“Every parent who works has been through the day-care nightmare,” said Douglas Holtz-Eakin, who was the senior economic policy adviser to McCain (R-Ariz.) during the 2008 election. “This has been underappreciated by Republican candidates in part and conservatives in general. They think this stuff is automatic.”
And working mothers are changing the way they vote: “Three elections ago, nearly half of all working mothers chose George W. Bush. In 2008, the share dropped to 40 percent for Sen. John McCain. By 2012, only about a third backed Mitt Romney.”
The best way to connect with working women? Come up with some family-friendly proposals, say both voters and consultants alike. Then start owning the issue, rather than assuming each family has a stay-at-home parent and it’s always the woman opting in to do so.
Maybe this Father’s Day we should think about getting our dads something a bit more long lasting, a little more meaningful: like a true paternity leave policy.

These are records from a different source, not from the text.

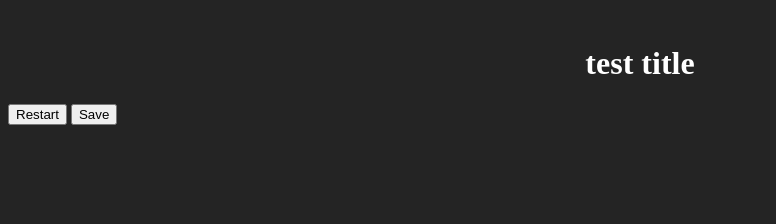
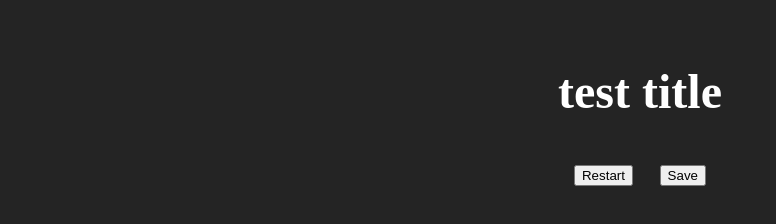
Before and after one commit to henewi/etch, a plain HTML site: page index.html in a window 1280 px wide. Shown: the whole page, without its empty margins (0-776 px from the left). Drawn offline with Linux system fonts and the light colour scheme.

Commit message:
added padding to save and restart

```diff
--- a/index.html
+++ b/index.html
@@ -12,7 +12,7 @@
     <div id="title">
         <h1>test title</h1>
     </div>
-    <div id="menu">
+    <div class="menu">
         <button id="clear">Restart</button>
         <button id="save">Save</button>
     </div>
--- a/styles.css
+++ b/styles.css
@@ -1,7 +1,7 @@
-@font-face {
-    font-family: roboti;
+/* @font-face {
+    font-family: ;
     src: url();
-}
+} */
 
 body {
     background-color: rgb(36, 36, 36);
@@ -14,5 +14,18 @@ body {
     justify-content: center;
     text-align: center;
     padding-top: 1em;
-    text-shadow: 3px;
+    font-size: 1.5em;
 }
+
+.menu {
+    display: flex;
+    justify-content: center;
+}
+
+#clear {
+    margin: 1em;
+}
+
+#save {
+    margin: 1em;
+}
```
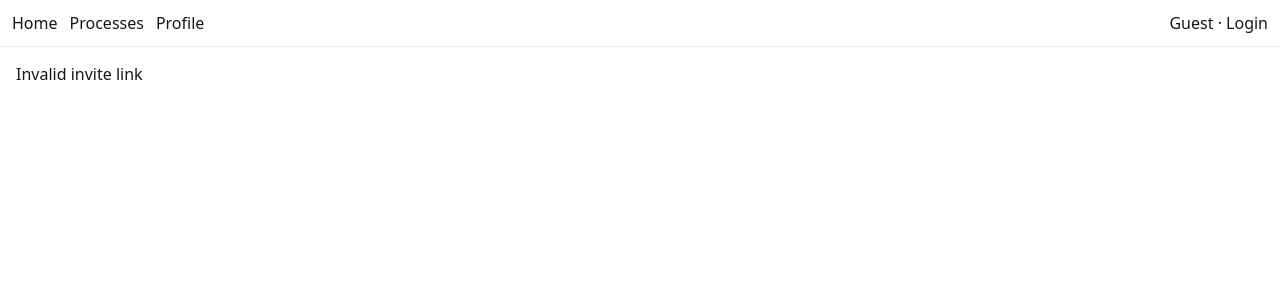
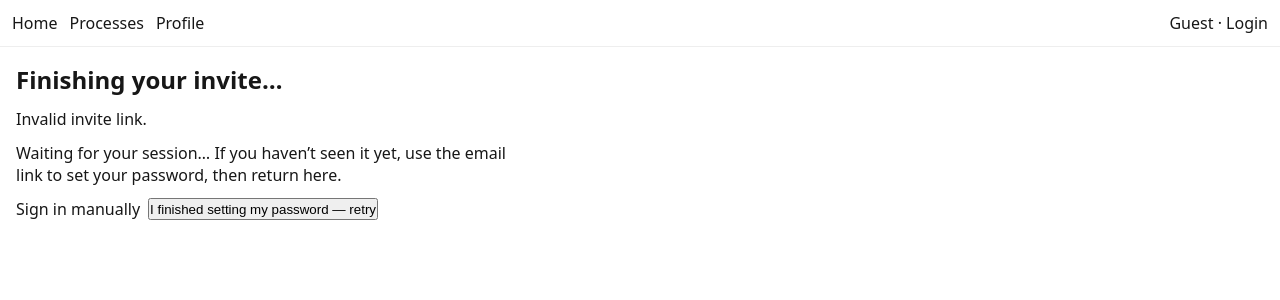
Before and after one commit to Zaymyr/First_Process_App, a Next.js app: page /accept-invite in a window 1280 px wide. Shown: the top 300 px of the page. Built offline with nearby package versions, Linux system fonts and the light colour scheme; no server answers.

Commit message:
fix invite accept flow

```diff
--- a/src/app/accept-invite/page.tsx
+++ b/src/app/accept-invite/page.tsx
@@ -1,48 +1,60 @@
 'use client';
-import { useEffect, useState } from 'react';
+import { useEffect, useMemo, useState } from 'react';
 import { useRouter, useSearchParams } from 'next/navigation';
 import { createClient } from '@/lib/supabase-client';
 
 export default function AcceptInvitePage() {
   const router = useRouter();
   const params = useSearchParams();
-  const supabase = createClient();
   const inviteId = params.get('inviteId') ?? '';
+  const supabase = useMemo(() => createClient(), []);
+  const [status, setStatus] = useState<'waiting'|'accepting'|'done'|'error'>('waiting');
+  const [err, setErr] = useState<string | null>(null);
 
-  const [msg, setMsg] = useState('Checking…');
-
+  // Try to detect a session for a few seconds (user might still be on Supabase "Set password")
   useEffect(() => {
-    (async () => {
-      if (!inviteId) {
-        setMsg('Invalid invite link');
-        return;
-      }
-
-      // Ensure we have a session (user clicked invite & set a password)
+    let tries = 0;
+    const tick = async () => {
       const { data } = await supabase.auth.getSession();
-      if (!data.session) {
-        // Not logged in yet (very unlikely with admin invite), force login then come back
-        router.replace(`/login?next=/accept-invite?inviteId=${encodeURIComponent(inviteId)}`);
-        return;
-      }
-
-      // Auto-accept: attach user to org (DB trigger enforces seat limits / email match)
+      if (data.session) {
+        // we have a session -> accept invite
+        setStatus('accepting');
         const res = await fetch('/api/invites/accept', {
           method: 'POST',
           headers: { 'content-type': 'application/json' },
           body: JSON.stringify({ inviteId }),
         });
         const j = await res.json();
-
         if (!res.ok) {
-        setMsg(j?.error || 'Failed to accept invite');
+          setErr(j?.error || 'Failed to accept invite');
+          setStatus('error');
           return;
         }
+        setStatus('done');
+        router.replace('/org?toast=' + encodeURIComponent('Invite accepted') + '&kind=success');
+        return;
+      }
+      tries += 1;
+      if (tries < 20) setTimeout(tick, 500); // retry up to ~10s
+      else setErr('No session found. Please go back to the email and finish setting your password.');
+    };
+    if (inviteId) tick();
+  }, [inviteId, supabase, router]);
 
-      setMsg('Invite accepted ✅');
-      router.replace('/org?toast=' + encodeURIComponent('Invite accepted') + '&kind=success');
-    })();
-  }, [inviteId, router, supabase]);
-
-  return <p>{msg}</p>;
+  return (
+    <section style={{display:'grid',gap:12,maxWidth:520}}>
+      <h2>Finishing your invite…</h2>
+      {!inviteId && <p>Invalid invite link.</p>}
+      {status === 'waiting' && (
+        <p>Waiting for your session… If you haven’t seen it yet, use the email link to set your password, then return here.</p>
+      )}
+      {status === 'accepting' && <p>Accepting your invite…</p>}
+      {status === 'done' && <p>Done! Redirecting…</p>}
+      {err && <p style={{color:'crimson'}}>{err}</p>}
+      <div style={{display:'flex',gap:8}}>
+        <a href="/login?next=/accept-invite">Sign in manually</a>
+        <button onClick={() => location.reload()}>I finished setting my password — retry</button>
+      </div>
+    </section>
+  );
 }
```
Lines whose indentation alone changed are shown as unchanged.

In today’s Roll Call, Rebecca Gale speaks with author Scott Behson about how more men can speak up within their workplace to ask for paternity leave. There is a lot to be said for leading by example, more men are likely to take paternity leave if they see a supervisor do it.
Behson’s advice: “Take the initiative to help plan how the company will handle your absence, including working ahead, training temporary replacements or delegating tasks now, so people can operate without you for a few weeks.”
“FLEXIN’ on Fathers Day,” the musician, 34, captioned the photo. “#HappyFathersDay to ALL of the Dads out there from the newest member of the Daddy Fraternity.’
Silas, son of Timberlake and his wife, actress Jessica Biel, is decked out in blue KicKee Pants coverall with an adorable “I Love Dad” stitched over his tush.